There are some things worth thinking about as we cast ballots in the next few weeks for the three open positions on the OPALCO Board of Directors.
The first is the rate increases the board has approved, totaling somewhere in the range of 25-30 percent since OPALCO decided to enter the Internet/broadband business and charge most of its costs to the electric side – i.e., us.
Another is the way the board and management have shed the values of a cooperative in favor of those of a for-profit corporation, which, of course, its wholly-owned Rock Island Communications is. And it has done so while also wielding the power to raise prices — our electric bills — at will to cover whatever expenses or debt it incurs, something only an electric monopoly could.
It used to be that when OPALCO board elections came along all we had to do when voting was find the word “incumbent” behind a name and vote. That was because OPALCO was well-run, kept its finances healthy and the power on and answered members’ questions openly and honestly whenever they arose.
That changed last year when the members “unelected” the incumbent board president and chief architect of the go-it-alone internet business, its soaring debt, rising rates and diminishing transparency. It needs to continue this year with the “unelection” of the two incumbents on the ballot (A third resigned at the start of the year).
In addition to the huge rate increases to pay for things unrelated to electricity, consider some of the following board actions over the past few years:
Authorizing its lawyer to threaten legal action against a former director if he talked about his reasons for resigning from the board, and against a sitting county council member for implying that OPALCO was managing its financial books to hide much of its broadband costs.
Establishing a rule that gags directors from publicly expressing differences once the board has approved an action, allowing only the fact of a negative vote to appear in the board’s meeting minutes, not the reasons behind it.
Installing LTE and cell towers – equipped exclusively with T-Mobile antennas – throughout the county without getting required permits, and flatly refusing to tell its members where the majority of those poles – located on private land – are being installed.
(The county, for its part, let this happen despite rules that clearly say permits – including public notice prior to installation – are required.)
The question in this election is not whether we think spending a ton of money on improving internet and cell service in the county is a good idea or not.
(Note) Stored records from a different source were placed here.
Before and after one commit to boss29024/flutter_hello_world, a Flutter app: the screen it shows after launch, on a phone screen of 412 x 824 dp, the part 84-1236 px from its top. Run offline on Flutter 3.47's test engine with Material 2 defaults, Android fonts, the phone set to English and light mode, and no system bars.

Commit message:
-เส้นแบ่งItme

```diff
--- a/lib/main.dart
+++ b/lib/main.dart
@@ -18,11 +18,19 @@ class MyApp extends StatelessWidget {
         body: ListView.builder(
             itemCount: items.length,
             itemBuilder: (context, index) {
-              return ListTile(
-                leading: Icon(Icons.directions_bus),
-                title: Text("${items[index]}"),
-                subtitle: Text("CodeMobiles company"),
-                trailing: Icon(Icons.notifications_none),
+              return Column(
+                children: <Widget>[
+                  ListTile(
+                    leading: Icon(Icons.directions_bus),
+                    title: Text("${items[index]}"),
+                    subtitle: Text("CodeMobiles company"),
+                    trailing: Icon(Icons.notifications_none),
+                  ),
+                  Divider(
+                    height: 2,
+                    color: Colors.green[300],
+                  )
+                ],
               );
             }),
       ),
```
It is not even who should pay for it. It is whether OPALCO is to remain a real cooperative that respects its owner-members enough to deal with them openly and honestly.
For that to happen, the board needs new blood.